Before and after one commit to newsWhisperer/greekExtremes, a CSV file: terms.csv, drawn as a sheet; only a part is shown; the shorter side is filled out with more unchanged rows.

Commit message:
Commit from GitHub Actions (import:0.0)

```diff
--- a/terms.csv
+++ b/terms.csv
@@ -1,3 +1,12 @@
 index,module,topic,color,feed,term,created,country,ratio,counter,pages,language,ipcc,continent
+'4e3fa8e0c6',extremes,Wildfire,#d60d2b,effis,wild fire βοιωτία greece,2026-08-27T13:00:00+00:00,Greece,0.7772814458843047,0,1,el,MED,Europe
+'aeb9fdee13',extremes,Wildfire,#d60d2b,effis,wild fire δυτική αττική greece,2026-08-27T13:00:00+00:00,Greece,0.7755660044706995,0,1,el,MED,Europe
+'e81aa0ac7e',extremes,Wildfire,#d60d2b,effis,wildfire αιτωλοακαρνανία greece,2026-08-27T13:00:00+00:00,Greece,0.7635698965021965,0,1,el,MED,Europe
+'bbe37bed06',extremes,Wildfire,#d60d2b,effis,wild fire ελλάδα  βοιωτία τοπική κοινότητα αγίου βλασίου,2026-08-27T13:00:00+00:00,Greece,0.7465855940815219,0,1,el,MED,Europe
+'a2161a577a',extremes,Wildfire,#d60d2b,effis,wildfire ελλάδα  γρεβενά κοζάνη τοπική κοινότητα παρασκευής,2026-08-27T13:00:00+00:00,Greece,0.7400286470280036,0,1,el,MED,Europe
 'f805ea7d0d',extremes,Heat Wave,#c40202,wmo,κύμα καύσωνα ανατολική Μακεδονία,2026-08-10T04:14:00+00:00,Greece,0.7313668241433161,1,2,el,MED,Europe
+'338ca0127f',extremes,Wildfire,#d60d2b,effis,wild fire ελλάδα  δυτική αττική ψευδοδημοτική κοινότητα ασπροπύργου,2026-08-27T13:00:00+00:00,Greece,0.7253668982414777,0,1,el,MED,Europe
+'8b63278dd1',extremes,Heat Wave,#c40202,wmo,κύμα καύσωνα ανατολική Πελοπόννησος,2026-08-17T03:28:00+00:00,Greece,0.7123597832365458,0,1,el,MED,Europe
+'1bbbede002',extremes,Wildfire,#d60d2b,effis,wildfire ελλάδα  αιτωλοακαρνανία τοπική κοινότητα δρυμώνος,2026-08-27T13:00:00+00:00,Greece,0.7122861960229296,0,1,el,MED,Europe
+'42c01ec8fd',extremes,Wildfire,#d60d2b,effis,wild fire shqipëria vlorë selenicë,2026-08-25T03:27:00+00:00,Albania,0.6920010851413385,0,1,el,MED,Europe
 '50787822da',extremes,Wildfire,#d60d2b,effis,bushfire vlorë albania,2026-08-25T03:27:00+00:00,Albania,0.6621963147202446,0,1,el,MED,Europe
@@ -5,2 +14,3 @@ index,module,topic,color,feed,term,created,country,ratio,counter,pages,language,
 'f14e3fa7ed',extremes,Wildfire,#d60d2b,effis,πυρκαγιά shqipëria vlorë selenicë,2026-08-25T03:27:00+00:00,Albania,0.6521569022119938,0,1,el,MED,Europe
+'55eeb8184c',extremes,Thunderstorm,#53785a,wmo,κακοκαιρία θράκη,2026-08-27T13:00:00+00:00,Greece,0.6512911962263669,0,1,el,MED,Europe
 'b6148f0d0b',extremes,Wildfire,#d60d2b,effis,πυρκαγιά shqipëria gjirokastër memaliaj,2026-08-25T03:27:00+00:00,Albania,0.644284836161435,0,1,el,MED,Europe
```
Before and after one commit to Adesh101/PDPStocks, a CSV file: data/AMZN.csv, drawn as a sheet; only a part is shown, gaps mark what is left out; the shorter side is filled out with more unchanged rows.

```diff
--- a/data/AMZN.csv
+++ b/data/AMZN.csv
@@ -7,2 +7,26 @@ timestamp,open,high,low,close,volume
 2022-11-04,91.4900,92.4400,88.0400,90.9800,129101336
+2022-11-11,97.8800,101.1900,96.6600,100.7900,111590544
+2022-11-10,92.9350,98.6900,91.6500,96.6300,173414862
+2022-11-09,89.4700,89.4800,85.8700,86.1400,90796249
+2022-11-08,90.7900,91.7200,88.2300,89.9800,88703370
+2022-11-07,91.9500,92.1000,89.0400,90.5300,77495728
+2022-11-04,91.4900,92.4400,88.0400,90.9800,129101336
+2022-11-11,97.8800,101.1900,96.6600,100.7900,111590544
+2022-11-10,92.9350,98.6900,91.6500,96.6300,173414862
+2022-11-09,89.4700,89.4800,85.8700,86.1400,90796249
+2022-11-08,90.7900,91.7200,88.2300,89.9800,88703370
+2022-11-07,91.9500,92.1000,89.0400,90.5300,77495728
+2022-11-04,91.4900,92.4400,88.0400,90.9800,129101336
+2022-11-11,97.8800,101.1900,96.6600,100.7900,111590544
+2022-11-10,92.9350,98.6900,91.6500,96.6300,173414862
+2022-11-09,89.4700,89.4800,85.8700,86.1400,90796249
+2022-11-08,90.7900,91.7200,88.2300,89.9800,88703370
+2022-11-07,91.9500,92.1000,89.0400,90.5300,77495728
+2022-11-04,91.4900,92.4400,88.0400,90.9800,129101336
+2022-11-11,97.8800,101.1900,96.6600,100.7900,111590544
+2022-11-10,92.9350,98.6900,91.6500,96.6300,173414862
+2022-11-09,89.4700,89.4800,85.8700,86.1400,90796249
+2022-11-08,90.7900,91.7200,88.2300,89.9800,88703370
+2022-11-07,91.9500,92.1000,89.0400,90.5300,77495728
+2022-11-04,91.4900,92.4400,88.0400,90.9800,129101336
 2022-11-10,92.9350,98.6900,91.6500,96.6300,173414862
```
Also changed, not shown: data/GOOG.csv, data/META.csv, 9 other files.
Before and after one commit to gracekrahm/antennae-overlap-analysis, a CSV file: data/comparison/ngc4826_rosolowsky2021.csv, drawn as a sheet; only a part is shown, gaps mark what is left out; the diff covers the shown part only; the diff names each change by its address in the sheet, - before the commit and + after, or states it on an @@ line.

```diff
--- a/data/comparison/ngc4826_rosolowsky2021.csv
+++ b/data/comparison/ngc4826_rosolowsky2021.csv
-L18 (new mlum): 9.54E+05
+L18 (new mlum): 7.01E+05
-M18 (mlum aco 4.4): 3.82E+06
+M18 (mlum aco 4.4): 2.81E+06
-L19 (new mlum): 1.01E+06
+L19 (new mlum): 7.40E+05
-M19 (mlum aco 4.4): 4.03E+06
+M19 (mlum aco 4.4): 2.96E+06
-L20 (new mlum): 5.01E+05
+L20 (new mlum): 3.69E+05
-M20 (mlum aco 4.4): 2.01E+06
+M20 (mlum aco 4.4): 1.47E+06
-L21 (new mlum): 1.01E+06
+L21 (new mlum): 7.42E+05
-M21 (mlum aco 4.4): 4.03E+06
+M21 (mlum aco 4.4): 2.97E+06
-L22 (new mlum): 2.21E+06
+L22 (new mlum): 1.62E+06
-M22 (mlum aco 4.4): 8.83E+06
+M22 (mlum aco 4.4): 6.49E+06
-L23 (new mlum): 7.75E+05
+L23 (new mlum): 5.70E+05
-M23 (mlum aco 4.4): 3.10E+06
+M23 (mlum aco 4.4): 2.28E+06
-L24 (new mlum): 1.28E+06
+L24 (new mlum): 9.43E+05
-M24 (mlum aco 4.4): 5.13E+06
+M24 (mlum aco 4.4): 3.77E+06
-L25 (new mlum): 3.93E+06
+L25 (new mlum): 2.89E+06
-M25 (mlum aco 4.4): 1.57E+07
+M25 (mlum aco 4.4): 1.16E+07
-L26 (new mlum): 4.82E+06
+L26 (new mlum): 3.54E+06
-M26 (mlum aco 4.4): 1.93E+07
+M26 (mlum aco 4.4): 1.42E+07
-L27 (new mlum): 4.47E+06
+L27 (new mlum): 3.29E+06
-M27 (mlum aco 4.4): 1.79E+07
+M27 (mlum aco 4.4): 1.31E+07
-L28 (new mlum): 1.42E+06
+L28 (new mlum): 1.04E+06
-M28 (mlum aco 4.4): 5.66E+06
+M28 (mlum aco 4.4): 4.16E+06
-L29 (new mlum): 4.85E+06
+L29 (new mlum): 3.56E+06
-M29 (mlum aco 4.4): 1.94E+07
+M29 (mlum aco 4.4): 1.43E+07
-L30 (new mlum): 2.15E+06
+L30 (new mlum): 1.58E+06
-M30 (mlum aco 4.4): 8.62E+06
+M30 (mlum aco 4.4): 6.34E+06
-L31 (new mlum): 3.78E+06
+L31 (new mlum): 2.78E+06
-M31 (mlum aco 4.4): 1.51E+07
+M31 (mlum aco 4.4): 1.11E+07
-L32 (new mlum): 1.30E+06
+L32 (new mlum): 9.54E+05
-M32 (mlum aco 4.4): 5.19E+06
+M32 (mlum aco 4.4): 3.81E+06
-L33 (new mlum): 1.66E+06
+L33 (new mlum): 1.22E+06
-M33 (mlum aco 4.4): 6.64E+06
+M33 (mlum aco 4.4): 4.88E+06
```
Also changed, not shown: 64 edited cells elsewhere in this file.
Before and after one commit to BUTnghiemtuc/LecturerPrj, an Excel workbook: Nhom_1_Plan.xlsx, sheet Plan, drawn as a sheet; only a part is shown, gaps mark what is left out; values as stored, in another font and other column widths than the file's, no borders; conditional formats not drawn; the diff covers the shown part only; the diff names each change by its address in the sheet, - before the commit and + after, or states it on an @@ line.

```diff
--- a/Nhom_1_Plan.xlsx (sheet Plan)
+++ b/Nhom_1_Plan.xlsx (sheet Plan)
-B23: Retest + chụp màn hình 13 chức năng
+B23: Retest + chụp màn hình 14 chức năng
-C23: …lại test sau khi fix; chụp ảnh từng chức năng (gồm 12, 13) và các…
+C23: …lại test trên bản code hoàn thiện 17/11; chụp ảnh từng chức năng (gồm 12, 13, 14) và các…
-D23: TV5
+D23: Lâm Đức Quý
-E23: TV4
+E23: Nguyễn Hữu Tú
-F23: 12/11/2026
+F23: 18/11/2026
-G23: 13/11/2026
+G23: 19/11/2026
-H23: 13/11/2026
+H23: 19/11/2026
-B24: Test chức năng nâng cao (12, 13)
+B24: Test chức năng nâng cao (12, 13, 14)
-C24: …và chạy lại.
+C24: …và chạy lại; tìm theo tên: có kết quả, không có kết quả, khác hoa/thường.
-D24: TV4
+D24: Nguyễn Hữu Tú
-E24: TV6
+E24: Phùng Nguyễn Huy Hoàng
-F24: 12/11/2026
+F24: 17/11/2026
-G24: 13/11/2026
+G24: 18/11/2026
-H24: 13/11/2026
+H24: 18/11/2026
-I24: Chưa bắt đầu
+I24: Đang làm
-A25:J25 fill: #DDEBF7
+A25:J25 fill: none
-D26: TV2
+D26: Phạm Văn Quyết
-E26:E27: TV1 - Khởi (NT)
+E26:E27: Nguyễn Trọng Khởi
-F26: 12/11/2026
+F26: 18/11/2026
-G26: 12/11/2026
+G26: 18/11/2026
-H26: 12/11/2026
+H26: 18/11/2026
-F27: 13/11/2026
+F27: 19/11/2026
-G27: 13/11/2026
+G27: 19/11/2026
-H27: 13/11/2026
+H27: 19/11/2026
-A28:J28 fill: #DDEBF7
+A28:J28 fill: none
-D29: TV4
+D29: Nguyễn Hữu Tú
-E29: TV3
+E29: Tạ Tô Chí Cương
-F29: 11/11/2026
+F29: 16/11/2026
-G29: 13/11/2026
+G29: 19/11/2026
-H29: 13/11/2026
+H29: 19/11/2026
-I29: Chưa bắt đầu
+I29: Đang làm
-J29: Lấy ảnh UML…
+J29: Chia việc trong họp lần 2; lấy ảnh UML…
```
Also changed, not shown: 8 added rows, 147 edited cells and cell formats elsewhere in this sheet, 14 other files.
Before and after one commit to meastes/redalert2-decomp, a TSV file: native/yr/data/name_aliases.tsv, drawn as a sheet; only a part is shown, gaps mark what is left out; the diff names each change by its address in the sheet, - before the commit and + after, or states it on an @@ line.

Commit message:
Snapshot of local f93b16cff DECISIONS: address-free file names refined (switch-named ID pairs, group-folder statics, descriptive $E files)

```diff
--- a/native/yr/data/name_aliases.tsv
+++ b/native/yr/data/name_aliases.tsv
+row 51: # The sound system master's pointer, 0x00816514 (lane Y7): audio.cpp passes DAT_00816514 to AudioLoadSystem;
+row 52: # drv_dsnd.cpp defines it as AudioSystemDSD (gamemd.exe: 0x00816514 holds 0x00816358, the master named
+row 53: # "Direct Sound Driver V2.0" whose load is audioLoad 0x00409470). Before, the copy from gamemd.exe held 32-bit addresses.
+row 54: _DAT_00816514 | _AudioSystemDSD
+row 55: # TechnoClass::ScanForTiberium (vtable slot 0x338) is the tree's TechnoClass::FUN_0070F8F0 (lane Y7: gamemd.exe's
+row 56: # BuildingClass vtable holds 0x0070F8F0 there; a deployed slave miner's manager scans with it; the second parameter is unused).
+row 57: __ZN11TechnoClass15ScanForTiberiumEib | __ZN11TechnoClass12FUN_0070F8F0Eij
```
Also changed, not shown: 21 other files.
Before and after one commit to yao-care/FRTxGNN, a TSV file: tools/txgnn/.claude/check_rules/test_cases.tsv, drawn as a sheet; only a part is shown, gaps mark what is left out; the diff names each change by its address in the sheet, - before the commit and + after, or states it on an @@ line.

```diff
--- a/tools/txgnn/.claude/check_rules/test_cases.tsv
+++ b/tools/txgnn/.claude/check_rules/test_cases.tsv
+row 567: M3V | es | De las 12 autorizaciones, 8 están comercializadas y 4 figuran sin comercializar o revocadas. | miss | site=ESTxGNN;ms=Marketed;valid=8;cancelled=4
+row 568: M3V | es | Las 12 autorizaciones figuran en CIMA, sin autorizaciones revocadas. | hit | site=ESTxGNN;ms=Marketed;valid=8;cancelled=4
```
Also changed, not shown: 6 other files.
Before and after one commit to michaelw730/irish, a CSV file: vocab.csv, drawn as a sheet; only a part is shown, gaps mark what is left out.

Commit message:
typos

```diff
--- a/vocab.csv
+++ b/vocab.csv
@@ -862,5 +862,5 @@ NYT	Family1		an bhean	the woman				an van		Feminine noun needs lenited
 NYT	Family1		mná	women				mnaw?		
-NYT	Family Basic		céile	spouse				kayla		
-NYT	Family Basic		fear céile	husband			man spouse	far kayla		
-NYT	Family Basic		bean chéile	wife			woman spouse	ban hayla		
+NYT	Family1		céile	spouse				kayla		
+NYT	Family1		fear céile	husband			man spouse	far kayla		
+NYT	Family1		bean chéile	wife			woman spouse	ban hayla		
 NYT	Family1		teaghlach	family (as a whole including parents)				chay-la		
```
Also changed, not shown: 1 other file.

- - - -

- **Task goal**: When the string "selenicë" appears in a line of the records above, that line is to be copied.

- **The completed task**:
+'42c01ec8fd',extremes,Wildfire,#d60d2b,effis,wild fire shqipëria vlorë selenicë,2026-08-25T03:27:00+00:00,Albania,0.6920010851413385,0,1,el,MED,Europe
 'f14e3fa7ed',extremes,Wildfire,#d60d2b,effis,πυρκαγιά shqipëria vlorë selenicë,2026-08-25T03:27:00+00:00,Albania,0.6521569022119938,0,1,el,MED,Europe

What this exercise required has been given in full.